Did the level of accuracy change after Panda? :)
Searchmetrics analysed Google results in response to a range of keywords, both before and after the Panda update.
Alongside Ciao's 94% reduction in visibility, it found that hubpages.com fell by 85% and eHow.co.uk dropped 53%.
A similar analysis by Sistrix found a 81% drop in visibility for Ciao.co.uk, 72% reduction for hubpages.com and an 84% fall for eHow.co.uk.
While a sharp drop in visibility may constitute a crisis for some websites and their search engine optimisation (SEO) engineers, it does not necessarily spell disaster.
Technology news website Electricpig.co.uk was downgraded by 94% by the Panda update, according to Searchmetrics.
Site editor James Holland told BBC News: "We haven't seen an immediate impact.
"Comparing our traffic from Google for that week, we're actually only down 0.5% versus the week before Panda took effect. [bbc.co.uk ]
Has anyone considered Panda literally stands for UNIQUE content?
to a computer doing content analysis
[edited by: tedster at 3:09 pm (utc) on Apr 17, 2011]
Google did say they were targeting "shallow content".
Do you find that any of those sites don't contain high quality content?
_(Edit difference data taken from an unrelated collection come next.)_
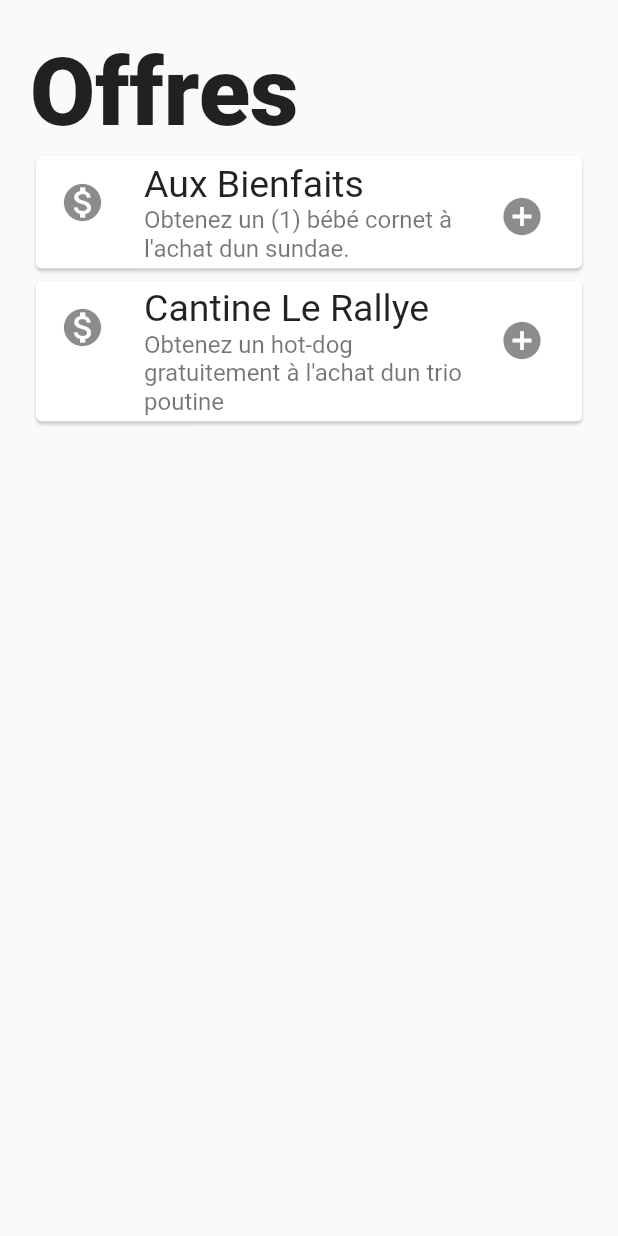
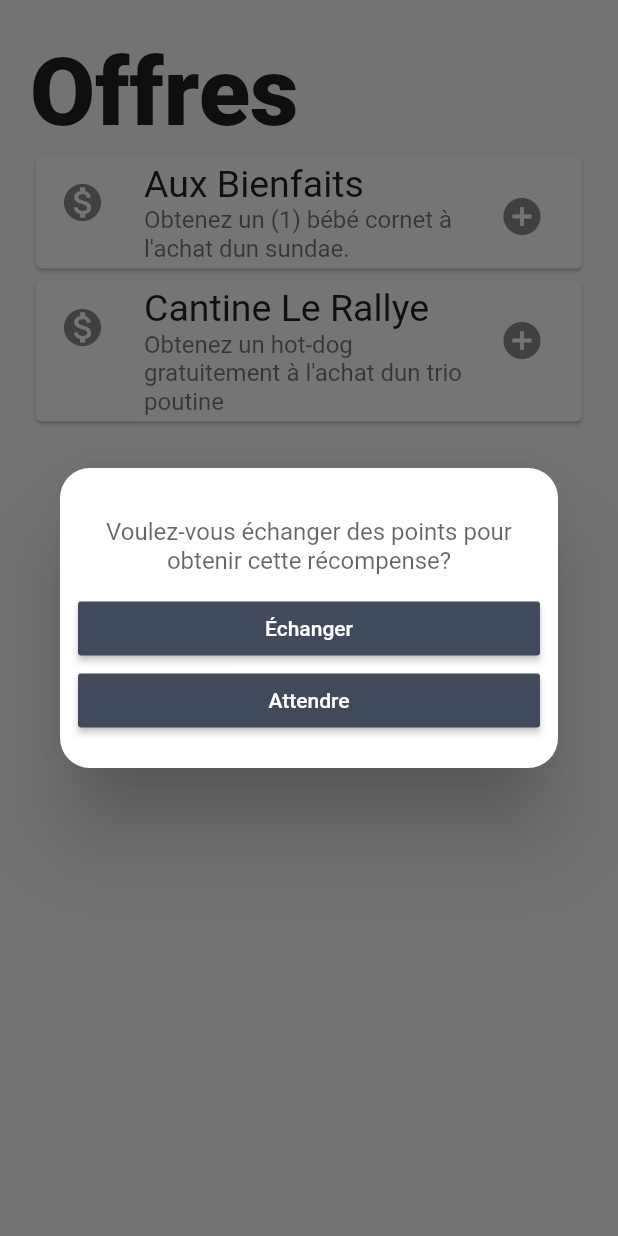
Before and after one commit to Sirmyself/HackQC2020, a Flutter app: the Offre screen opened by its route, after a tap on the "add circle" icon, on a phone screen of 412 x 824 dp. Run offline on Flutter 3.47's test engine with Material 2 defaults, Android fonts, the light colour scheme and no system bars; our stand-ins replace google_maps_flutter, line_icons.

Commit message:
Ajout popup échange de point

```diff
--- a/parcoursa/lib/offre.dart
+++ b/parcoursa/lib/offre.dart
@@ -9,26 +9,32 @@
   }
 }
 
-Widget _myListView(BuildContext context) {
-  final titres = ['Aux Bienfaits', 'Cantine Le Rallye'];
-  final soustitres = ['Obtenez un (1) bébé cornet à l\'achat d''un sundae.', 'Obtenez un hot-dog gratuitement à l\'achat d''un trio poutine'];
+// Widget _myListView(BuildContext context) {
+//   final titres = ['Aux Bienfaits', 'Cantine Le Rallye'];
+//   final soustitres = ['Obtenez un (1) bébé cornet à l\'achat d''un sundae.', 'Obtenez un hot-dog gratuitement à l\'achat d''un trio poutine'];
 
-  final icons = [Icons.monetization_on, Icons.monetization_on];
+//   final icons = [Icons.monetization_on, Icons.monetization_on];
 
-  return ListView.builder(
-    itemCount: titres.length,
-    itemBuilder: (context, index) {
-      return Card( //                           <-- Card widget
-        child: ListTile(
-          leading: Icon(icons[index], size: 30,),
-          title: Text(titres[index], style: TextStyle(fontSize: 25)),
-          trailing: IconButton(icon: Icon(Icons.add_circle, size: 30), onPressed: () {}),
-          subtitle: Text(soustitres[index], style: TextStyle(fontSize: 16))
-        ),
-      );
-    },
-  );
-}
+//   return ListView.builder(
+//     itemCount: titres.length,
+//     itemBuilder: (context, index) {
+//       return Card( //                           <-- Card widget
+//         child: ListTile(
+//           leading: Icon(icons[index], size: 30,),
+//           title: Text(titres[index], style: TextStyle(fontSize: 25)),
+//           trailing: IconButton(icon: Icon(Icons.add_circle, size: 30), onPressed: () {
+//             setState(() {
+//               titres.removeAt(index);
+//               soustitres.removeAt(index);
+//               icons.removeAt(index);
+//             });
+//           }),
+//           subtitle: Text(soustitres[index], style: TextStyle(fontSize: 16))
+//         ),
+//       );
+//     },
+//   );
+// }
 
 class _OffreState extends State<Offre> {
   @override
@@ -55,10 +61,106 @@
           ),
           Padding(
             padding: EdgeInsets.fromLTRB(10.0, 100.0, 10.0, 0),
-            child: _myListView(context)
+            child: BodyLayout()
           ),
         ],
       ),
     ));
   }
 }
+
+class BodyLayout extends StatefulWidget {
+      @override
+      BodyLayoutState createState() {
+        return new BodyLayoutState();
+      }
+    }
+
+class BodyLayoutState extends State<BodyLayout> {
+
+  final titres = ['Aux Bienfaits', 'Cantine Le Rallye'];
+  final soustitres = ['Obtenez un (1) bébé cornet à l\'achat d''un sundae.', 'Obtenez un hot-dog gratuitement à l\'achat d''un trio poutine'];
+  final icons = [Icons.monetization_on, Icons.monetization_on];
+
+  @override
+  Widget build(BuildContext context) {
+    return _myListView();
+  }
+
+  Widget _myListView() {
+    return ListView.builder(
+      itemCount: titres.length,
+      itemBuilder: (context, index) {
+        return Card( //                           <-- Card widget
+          child: ListTile(
+            leading: Icon(icons[index], size: 30,),
+            title: Text(titres[index], style: TextStyle(fontSize: 25)),
+            trailing: IconButton(icon: Icon(Icons.add_circle, size: 30), onPressed: () {
+              // setState(() {
+              //   titres.removeAt(index);
+              //   soustitres.removeAt(index);
+              //   icons.removeAt(index);
+              showDialog(
+                context: context,
+                builder: (BuildContext context) {
+                  return Dialog(
+                    shape: RoundedRectangleBorder(
+                        borderRadius:
+                            BorderRadius.circular(20.0)), //this right here
+                    child: Container(
+                      height: 200,
+                      child: Padding(
+                        padding: const EdgeInsets.all(12.0),
+                        child: Column(
+                          mainAxisAlignment: MainAxisAlignment.center,
+                          crossAxisAlignment: CrossAxisAlignment.start,
+                          children: [
+                            TextField(
+                              decoration: InputDecoration(
+                                  border: InputBorder.none,
+                                  hintText: 'Voulez-vous échanger des points pour obtenir cette récompense?'),
+                                  textAlign: TextAlign.center,
+                                  maxLines: 2,
+                            ),
+                            SizedBox(
+                              width: 320.0,
+                              child: RaisedButton(
+                                onPressed: () {
+                                  setState(() {
+                                    titres.removeAt(index);
+                                    soustitres.removeAt(index);
+                                    icons.removeAt(index);});
+                                    Navigator.of(context).pop();},
+                                child: Text(
+                                  "Échanger",
+                                  style: TextStyle(color: Colors.white),
+                                ),
+                                color: const Color(0xFF404A5C),
+                              ),
+                            ),
+                            SizedBox(
+                              width: 320.0,
+                              child: RaisedButton(
+                                onPressed: () {
+                                    Navigator.of(context).pop();},
+                                child: Text(
+                                  "Attendre",
+                                  style: TextStyle(color: Colors.white),
+                                ),
+                                color: const Color(0xFF404A5C),
+                              ),
+                            )
+                          ],
+                        ),
+                      ),
+                    ),
+                  );
+              });
+            }),
+            subtitle: Text(soustitres[index], style: TextStyle(fontSize: 16))
+          ),
+        );
+      },
+    );
+  }
+}
```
Because I don't.
That one definitely does not fit the mold.
Not all of these sites in the list are doing that though. Unless you're counting scrapers? One thing about all of these sites is they are HEAVILY scraped by content thieves.
what about a site that reproduces great content and that content then gets copied all over the web? Is it there fault for others copying them?
We do keep slipping away from the content itself - and that was the expressed target - "shallow content" or, as the rest of the world named it, "content farms."
Google must have a version of that technology. They may be doing direct textual analysis of some kind on pages. It may even be the area where "the breakthrough" occurred.